When the Bulls made their expected coaching change, one of the on-court changes many expected was to break up the tandem of Joakim Noah and Pau Gasol in the frontcourt.
In fact, when Fred Hoiberg had his availability on Media Day, the new Bulls coach anticipated it would be among the first three questions. The notion stemmed around Noah limping around last season and to a lesser extent, Gasol advancing in age. With Gasol being an All-Star player, the speculation was growing louder that Noah should come off the bench to balance out the floor.
But Noah feels Hoiberg should hold off on making a decision based off the tape from last year. The film doesn’t lie that the duo looked uneven last season, despite the gaudy record posted by the starting five for the few games they played together (16-5).
“I think we should give it an honest evaluation while I’m healthy,” Noah said. “Last year, I wasn’t healthy. Let’s see how it goes and then coaches can make a decision from there.”
In some respects, Noah was kept on the floor due to loyalty and a level of comfort from Tom Thibodeau, even as his left knee affected virtually every aspect of his game, including his confidence.
The numbers fell across the board, which have been well-documented. And he wasn’t able to cover Gasol’s back defensively, contributing to his 102-point defensive rating, his highest in the Thibodeau era by far.
So Gasol, who underwent nasal surgery in June to alleviate breathing issues, is keeping an open mind to the pairing, although he knows he’ll see considerable time with Nikola Mirotic as a way to maximize the Bulls’ offensive prowess.
“That's got to be the coaching staff's decision, obviously, not ours,” Gasol said. “I think each player will do the best he can to be on the floor as long as possible and have significant minutes. It's good to see Jo healthy and moving well.”
Everything should be prefaced with saying it’s the first days of camp so bodies don’t have the wear-and-tear on it that will be around in February, but Noah won’t be limited by minute restrictions or the mental fears that he can’t do it physically.

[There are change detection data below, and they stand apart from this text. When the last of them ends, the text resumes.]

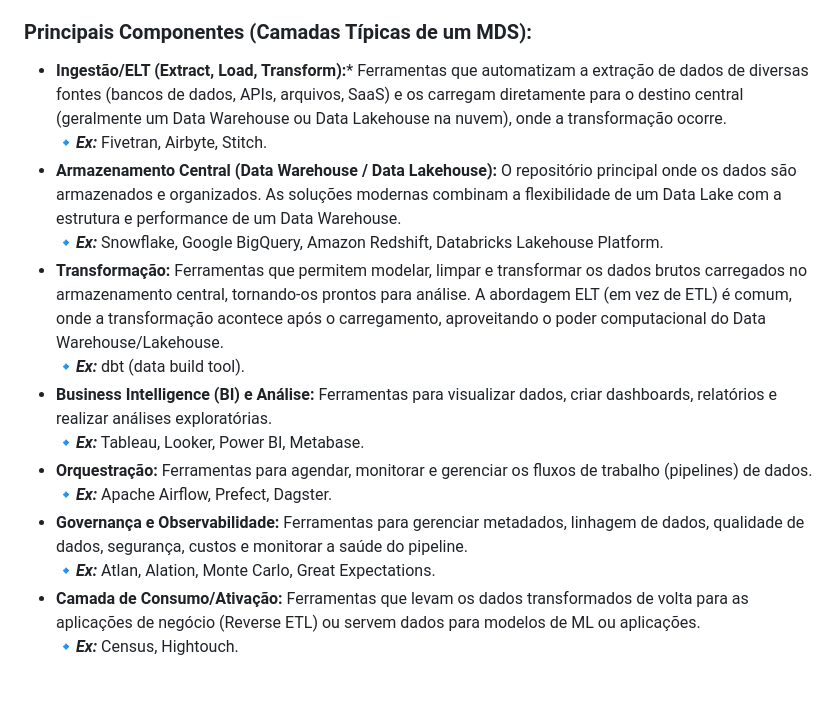
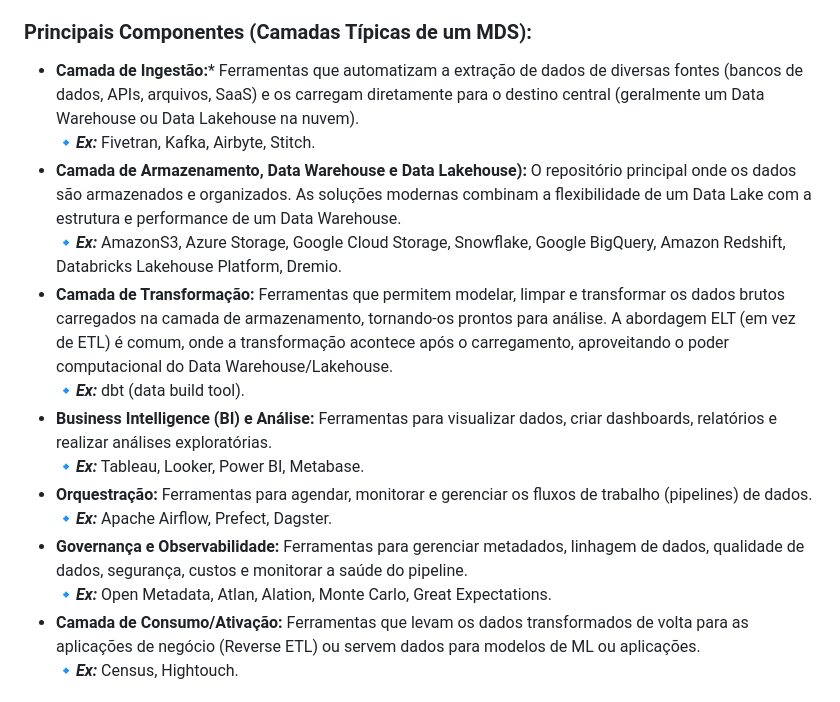
Before and after one commit to edsonhenriques/dsa-academy, a Markdown page: ArquiteturaDeDados/01 Plataforma de Dados e Modern Data Stack/readme.md, the part around the change. GitHub-like rendering.

```diff
--- a/ArquiteturaDeDados/01 Plataforma de Dados e Modern Data Stack/readme.md
+++ b/ArquiteturaDeDados/01 Plataforma de Dados e Modern Data Stack/readme.md
@@ -36,18 +36,18 @@ Ele surgiu como resposta às limitações das arquiteturas tradicionais (como da
 
 ### Principais Componentes (Camadas Típicas de um MDS):
 
-- **Ingestão/ELT (Extract, Load, Transform):*** Ferramentas que automatizam a extração de dados de diversas fontes (bancos de dados, APIs, arquivos, SaaS) e os carregam diretamente para o destino central (geralmente um Data Warehouse ou Data Lakehouse na nuvem), onde a transformação ocorre.
-🔹***Ex:*** Fivetran, Airbyte, Stitch.
-- **Armazenamento Central (Data Warehouse / Data Lakehouse):** O repositório principal onde os dados são armazenados e organizados. As soluções modernas combinam a flexibilidade de um Data Lake com a estrutura e performance de um Data Warehouse.
-🔹***Ex:*** Snowflake, Google BigQuery, Amazon Redshift, Databricks Lakehouse Platform.
-- **Transformação:** Ferramentas que permitem modelar, limpar e transformar os dados brutos carregados no armazenamento central, tornando-os prontos para análise. A abordagem ELT (em vez de ETL) é comum, onde a transformação acontece após o carregamento, aproveitando o poder computacional do Data Warehouse/Lakehouse.
+- **Camada de Ingestão:*** Ferramentas que automatizam a extração de dados de diversas fontes (bancos de dados, APIs, arquivos, SaaS) e os carregam diretamente para o destino central (geralmente um Data Warehouse ou Data Lakehouse na nuvem).
+🔹***Ex:*** Fivetran, Kafka, Airbyte, Stitch.
+- **Camada de Armazenamento, Data Warehouse e Data Lakehouse):** O repositório principal onde os dados são armazenados e organizados. As soluções modernas combinam a flexibilidade de um Data Lake com a estrutura e performance de um Data Warehouse.
+🔹***Ex:*** AmazonS3, Azure Storage, Google Cloud Storage, Snowflake, Google BigQuery, Amazon Redshift, Databricks Lakehouse Platform, Dremio.
+- **Camada de Transformação:** Ferramentas que permitem modelar, limpar e transformar os dados brutos carregados na camada de armazenamento, tornando-os prontos para análise. A abordagem ELT (em vez de ETL) é comum, onde a transformação acontece após o carregamento, aproveitando o poder computacional do Data Warehouse/Lakehouse.
 🔹***Ex:*** dbt (data build tool).
 - **Business Intelligence (BI) e Análise:** Ferramentas para visualizar dados, criar dashboards, relatórios e realizar análises exploratórias.
 🔹***Ex:*** Tableau, Looker, Power BI, Metabase.
 - **Orquestração:** Ferramentas para agendar, monitorar e gerenciar os fluxos de trabalho (pipelines) de dados.
 🔹***Ex:*** Apache Airflow, Prefect, Dagster.
 - **Governança e Observabilidade:** Ferramentas para gerenciar metadados, linhagem de dados, qualidade de dados, segurança, custos e monitorar a saúde do pipeline.
-🔹***Ex:*** Atlan, Alation, Monte Carlo, Great Expectations.
+🔹***Ex:*** Open Metadata, Atlan, Alation, Monte Carlo, Great Expectations.
 - **Camada de Consumo/Ativação:** Ferramentas que levam os dados transformados de volta para as aplicações de negócio (Reverse ETL) ou servem dados para modelos de ML ou aplicações.
 🔹***Ex:*** Census, Hightouch.
 
```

“He looks fresh,” Gasol said. “He looks like he's in really good shape, has worked hard during the summer. Now he does feel and look bouncier. It's great to see him that way. From what I've seen so far, yes. The day and a half I've seen him, he looks really good.”
Moving well means lateral movement being the biggest improvement for Noah, allowing him to cover ground quicker baseline to baseline and on high screen-rolls, should the Bulls decide to trap up high in an aggressive setting.
“I just feel bouncier, just lighter on my feet,” Noah said. “Just waking up in the morning and moving good, that’s a good feeling. Doing a lot of yoga every morning before I come in. Just taking care of myself a little different. This isn’t my first rodeo.”
Of course Noah has been through it before, and Gasol is a veteran of many training camps, so one wonders how much Hoiberg can experiment with the two playing together in the preseason, especially when the plan is to limit Gasol’s usage to under the 34.4 minutes he played per game last season, his highest mark since the 2011-12 season when he was a much younger man.
“Well, we'll see how the season goes,” Gasol said. “Ideally, I'll play less than I did last year and that's kind of the plan, I guess. But we'll see what happens. I've just got to be ready. Seasons are long, are tough, are demanding and as a professional, you have to stay ready. It's not going to be ideal all the time. It's never ideal. You just have to work through it and do the best you can.”